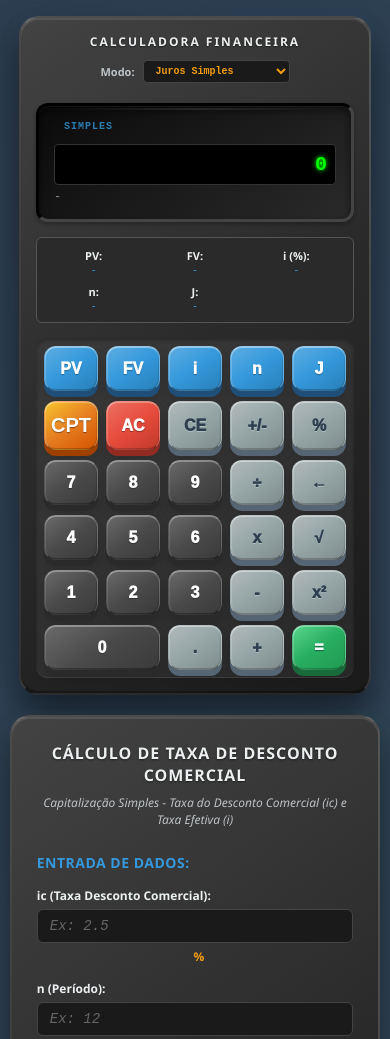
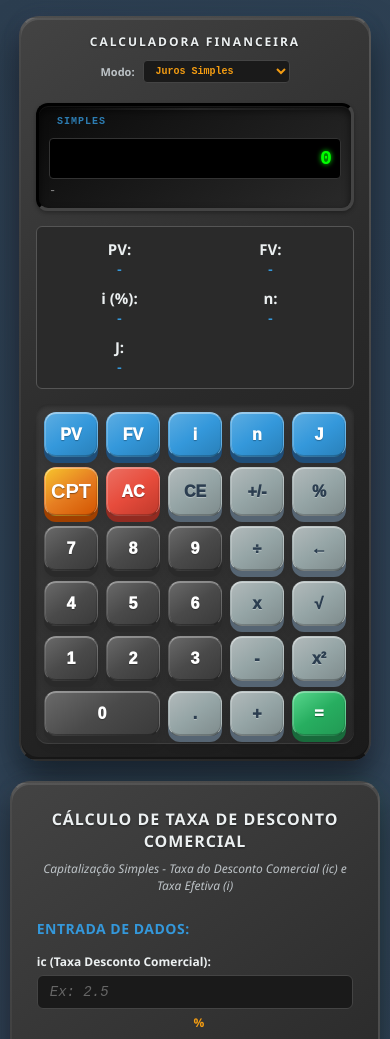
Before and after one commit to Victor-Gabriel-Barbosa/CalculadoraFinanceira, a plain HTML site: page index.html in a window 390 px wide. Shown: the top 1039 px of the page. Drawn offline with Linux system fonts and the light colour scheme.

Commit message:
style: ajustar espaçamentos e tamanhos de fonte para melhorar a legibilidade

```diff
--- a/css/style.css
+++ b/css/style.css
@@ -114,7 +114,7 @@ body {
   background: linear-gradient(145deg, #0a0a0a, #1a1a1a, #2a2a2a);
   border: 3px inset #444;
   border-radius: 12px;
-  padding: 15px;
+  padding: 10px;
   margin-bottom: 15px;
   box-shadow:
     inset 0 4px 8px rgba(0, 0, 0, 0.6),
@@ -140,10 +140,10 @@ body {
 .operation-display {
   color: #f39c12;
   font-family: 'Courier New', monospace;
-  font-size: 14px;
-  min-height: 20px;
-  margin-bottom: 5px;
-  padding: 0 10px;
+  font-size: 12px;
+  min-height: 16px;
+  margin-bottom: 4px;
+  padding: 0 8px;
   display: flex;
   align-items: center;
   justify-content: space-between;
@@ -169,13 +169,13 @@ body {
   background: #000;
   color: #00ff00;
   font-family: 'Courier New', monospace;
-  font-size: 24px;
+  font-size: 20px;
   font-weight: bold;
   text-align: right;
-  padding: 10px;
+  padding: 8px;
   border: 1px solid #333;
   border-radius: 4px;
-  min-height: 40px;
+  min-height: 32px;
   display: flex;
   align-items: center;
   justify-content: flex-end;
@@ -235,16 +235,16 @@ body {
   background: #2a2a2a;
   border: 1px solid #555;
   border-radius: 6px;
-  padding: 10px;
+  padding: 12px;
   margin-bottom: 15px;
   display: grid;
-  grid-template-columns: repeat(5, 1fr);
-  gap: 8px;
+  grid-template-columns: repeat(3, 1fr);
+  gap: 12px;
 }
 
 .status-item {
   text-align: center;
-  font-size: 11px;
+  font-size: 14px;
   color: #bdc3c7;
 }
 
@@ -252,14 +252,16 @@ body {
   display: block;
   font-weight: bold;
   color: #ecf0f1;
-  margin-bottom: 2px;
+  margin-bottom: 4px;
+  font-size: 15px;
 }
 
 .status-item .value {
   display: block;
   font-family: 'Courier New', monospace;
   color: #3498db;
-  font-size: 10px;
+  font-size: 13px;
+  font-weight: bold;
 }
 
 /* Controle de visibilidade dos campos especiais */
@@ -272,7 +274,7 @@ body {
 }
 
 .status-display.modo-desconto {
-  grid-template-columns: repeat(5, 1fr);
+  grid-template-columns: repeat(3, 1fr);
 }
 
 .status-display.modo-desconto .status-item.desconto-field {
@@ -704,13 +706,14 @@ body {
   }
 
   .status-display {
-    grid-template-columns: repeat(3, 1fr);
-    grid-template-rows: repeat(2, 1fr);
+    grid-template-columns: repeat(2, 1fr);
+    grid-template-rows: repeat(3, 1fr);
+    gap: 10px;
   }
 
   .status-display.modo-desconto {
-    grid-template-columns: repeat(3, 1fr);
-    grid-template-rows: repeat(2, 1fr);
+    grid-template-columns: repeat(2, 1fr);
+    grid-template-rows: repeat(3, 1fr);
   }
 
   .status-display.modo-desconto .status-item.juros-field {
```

##############################

WHAT IS EXPECTED: Every entry above should be given again exactly, with no images included.

RESPONSE BELOW:
Before and after one commit to Victor-Gabriel-Barbosa/CalculadoraFinanceira, a plain HTML site: page index.html in a window 390 px wide. Shown: the top 1039 px of the page. Drawn offline with Linux system fonts and the light colour scheme.

Commit message:
style: ajustar espaçamentos e tamanhos de fonte para melhorar a legibilidade

```diff
--- a/css/style.css
+++ b/css/style.css
@@ -114,7 +114,7 @@ body {
   background: linear-gradient(145deg, #0a0a0a, #1a1a1a, #2a2a2a);
   border: 3px inset #444;
   border-radius: 12px;
-  padding: 15px;
+  padding: 10px;
   margin-bottom: 15px;
   box-shadow:
     inset 0 4px 8px rgba(0, 0, 0, 0.6),
@@ -140,10 +140,10 @@ body {
 .operation-display {
   color: #f39c12;
   font-family: 'Courier New', monospace;
-  font-size: 14px;
-  min-height: 20px;
-  margin-bottom: 5px;
-  padding: 0 10px;
+  font-size: 12px;
+  min-height: 16px;
+  margin-bottom: 4px;
+  padding: 0 8px;
   display: flex;
   align-items: center;
   justify-content: space-between;
@@ -169,13 +169,13 @@ body {
   background: #000;
   color: #00ff00;
   font-family: 'Courier New', monospace;
-  font-size: 24px;
+  font-size: 20px;
   font-weight: bold;
   text-align: right;
-  padding: 10px;
+  padding: 8px;
   border: 1px solid #333;
   border-radius: 4px;
-  min-height: 40px;
+  min-height: 32px;
   display: flex;
   align-items: center;
   justify-content: flex-end;
@@ -235,16 +235,16 @@ body {
   background: #2a2a2a;
   border: 1px solid #555;
   border-radius: 6px;
-  padding: 10px;
+  padding: 12px;
   margin-bottom: 15px;
   display: grid;
-  grid-template-columns: repeat(5, 1fr);
-  gap: 8px;
+  grid-template-columns: repeat(3, 1fr);
+  gap: 12px;
 }
 
 .status-item {
   text-align: center;
-  font-size: 11px;
+  font-size: 14px;
   color: #bdc3c7;
 }
 
@@ -252,14 +252,16 @@ body {
   display: block;
   font-weight: bold;
   color: #ecf0f1;
-  margin-bottom: 2px;
+  margin-bottom: 4px;
+  font-size: 15px;
 }
 
 .status-item .value {
   display: block;
   font-family: 'Courier New', monospace;
   color: #3498db;
-  font-size: 10px;
+  font-size: 13px;
+  font-weight: bold;
 }
 
 /* Controle de visibilidade dos campos especiais */
@@ -272,7 +274,7 @@ body {
 }
 
 .status-display.modo-desconto {
-  grid-template-columns: repeat(5, 1fr);
+  grid-template-columns: repeat(3, 1fr);
 }
 
 .status-display.modo-desconto .status-item.desconto-field {
@@ -704,13 +706,14 @@ body {
   }
 
   .status-display {
-    grid-template-columns: repeat(3, 1fr);
-    grid-template-rows: repeat(2, 1fr);
+    grid-template-columns: repeat(2, 1fr);
+    grid-template-rows: repeat(3, 1fr);
+    gap: 10px;
   }
 
   .status-display.modo-desconto {
-    grid-template-columns: repeat(3, 1fr);
-    grid-template-rows: repeat(2, 1fr);
+    grid-template-columns: repeat(2, 1fr);
+    grid-template-rows: repeat(3, 1fr);
   }
 
   .status-display.modo-desconto .status-item.juros-field {
```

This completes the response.